Anyway, she has a nose for nuisance, and she took one look at Jeanenne and said, “I can tell she brings a lot of stability to you. It’s good you have her.”
It’s true, really, that you can SEE stability in Jeanenne. That’s how she is. And she has a stable family and her kids are growing up and being good Jehovah’s Witnesses. And she doesn’t care that they’re not going to college because really, what is college about except challenging everything you already know?
This is one of my favorite pictures. It’s my son sitting in a crowd of boys watching my other son play a video game where he kills everyone.
This is a picture of the life I’m raising my boys to enjoy: a tangled life of misery and conflict, and gatherings to celebrate that. I am not crazy for wanting this. We are officially in the backlash period of the positive psychology movement (I am declaring that period beginning: Now.) As a backlasher myself, I’m convinced that you cannot have both a happy life and an interesting life; you have to choose one. Adam Philips recently made a contribution to this backlash in the Guardian with a review of one of my favorite books, Lord of the Flies, to show that people want interesting lives over happy ones. Tyler Cowen was so far ahead of this curve that he had to disguise his diatribe against happiness as an economic treatise. And I credit him with making me understand that an interesting life is a better goal than a happy one.
The farmer and I wake up very early in the morning. There’s a lot written about why you’ll be happier if you wake up early, but who cares? Because the farmer doesn’t want more happiness —if he did, would he have married me? I’m way too much trouble. The farmer wants to be busy. He put in this wood burning heating system and every day he wakes up early to chop dead trees in our forest.

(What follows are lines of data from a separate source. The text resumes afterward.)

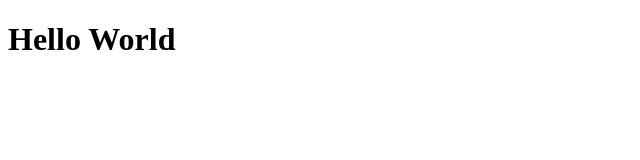
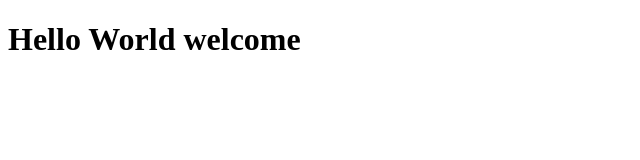
Before and after one commit to Bhanuprakash17/web, a plain HTML site: page index.html in a window 1280 px wide. Shown: the whole page, without its empty margins (0-640 px from the left). Drawn offline with Linux system fonts and the light colour scheme.

Commit message:
Update index.html

```diff
--- a/index.html
+++ b/index.html
@@ -7,6 +7,6 @@
   <title>Document</title>
 </head>
 <body>
-  <h1>Hello World</h1>
+  <h1>Hello World welcome</h1>
 </body>
 </html>
```
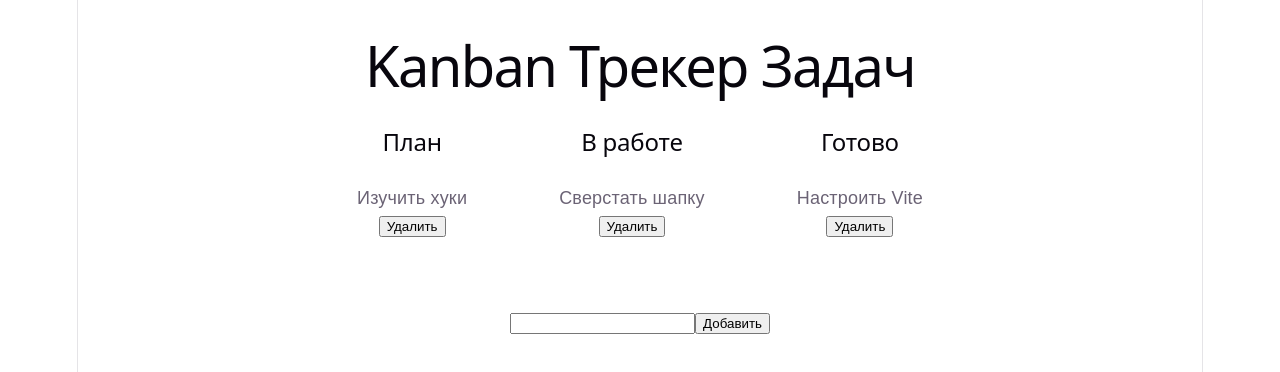
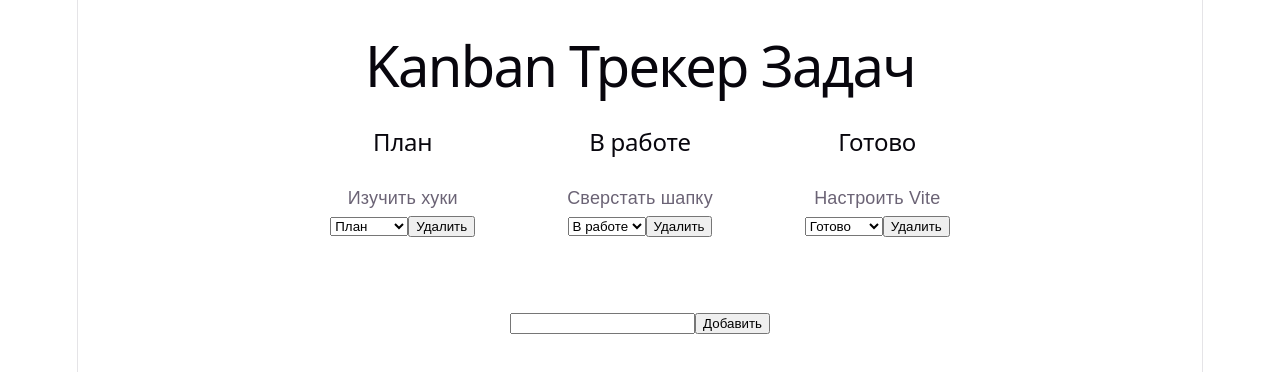
Before and after one commit to ibragim-ast/kanban-board, a React (Vite) app: page / in a window 1280 px wide. Shown: the top 372 px of the page. Built offline with nearby package versions, Linux system fonts and the light colour scheme.

Commit message:
Добавлена возможность изменения статуса задач

```diff
--- a/src/components/Column.jsx
+++ b/src/components/Column.jsx
@@ -1,11 +1,16 @@
 import TaskCard from "./TaskCard";
 
-function Column({ title, columnTasks, onDelete }) {
+function Column({ title, columnTasks, onDelete, onMove }) {
   return (
     <div>
       <h2>{title}</h2>
       {columnTasks.map((task) => (
-        <TaskCard key={task.id} task={task} onDelete={onDelete} />
+        <TaskCard
+          key={task.id}
+          task={task}
+          onDelete={onDelete}
+          onMove={onMove}
+        />
       ))}
     </div>
   );
--- a/src/components/Main.jsx
+++ b/src/components/Main.jsx
@@ -22,6 +22,18 @@ function Main() {
     setTasks([...tasks, newTask]);
   };
 
+  const handleMoveTask = (taskId, newStatus) => {
+    setTasks(
+      tasks.map((task) => {
+        if (task.id === taskId) {
+          return { ...task, status: newStatus };
+        } else {
+          return task;
+        }
+      }),
+    );
+  };
+
   const handleDeleteTask = (taskId) => {
     setTasks(tasks.filter((task) => task.id !== taskId));
   };
@@ -33,16 +45,19 @@ function Main() {
           title="План"
           columnTasks={tasks.filter((item) => item.status === "План")}
           onDelete={handleDeleteTask}
+          onMove={handleMoveTask}
         />
         <Column
           title="В работе"
           columnTasks={tasks.filter((item) => item.status === "В работе")}
           onDelete={handleDeleteTask}
+          onMove={handleMoveTask}
         />
         <Column
           title="Готово"
           columnTasks={tasks.filter((item) => item.status === "Готово")}
           onDelete={handleDeleteTask}
+          onMove={handleMoveTask}
         />
       </main>
       <AddTask onAdd={handleAddTask} />
--- a/src/components/TaskCard.jsx
+++ b/src/components/TaskCard.jsx
@@ -1,9 +1,17 @@
 import styles from "./TaskCard.module.css";
 
-function TaskCard({ task, onDelete }) {
+function TaskCard({ task, onDelete, onMove }) {
   return (
     <div className={styles.card}>
       <p>{task.text}</p>
+      <select
+        value={task.status}
+        onChange={(event) => onMove(task.id, event.target.value)}
+      >
+        <option value="План">План</option>
+        <option value="В работе">В работе</option>
+        <option value="Готово">Готово</option>
+      </select>
       <button onClick={() => onDelete(task.id)}>Удалить</button>
     </div>
   );
```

I wake up early to think. Because I don’t want to be happy. I want idle time to let my mind wander because the unhappy result is so interesting. I watch the sunrise through the smoke, then I sip coffee and stress about what I’m doing with my life. Then Jeanenne comes to remind me that the other side’s always there if I change my mind.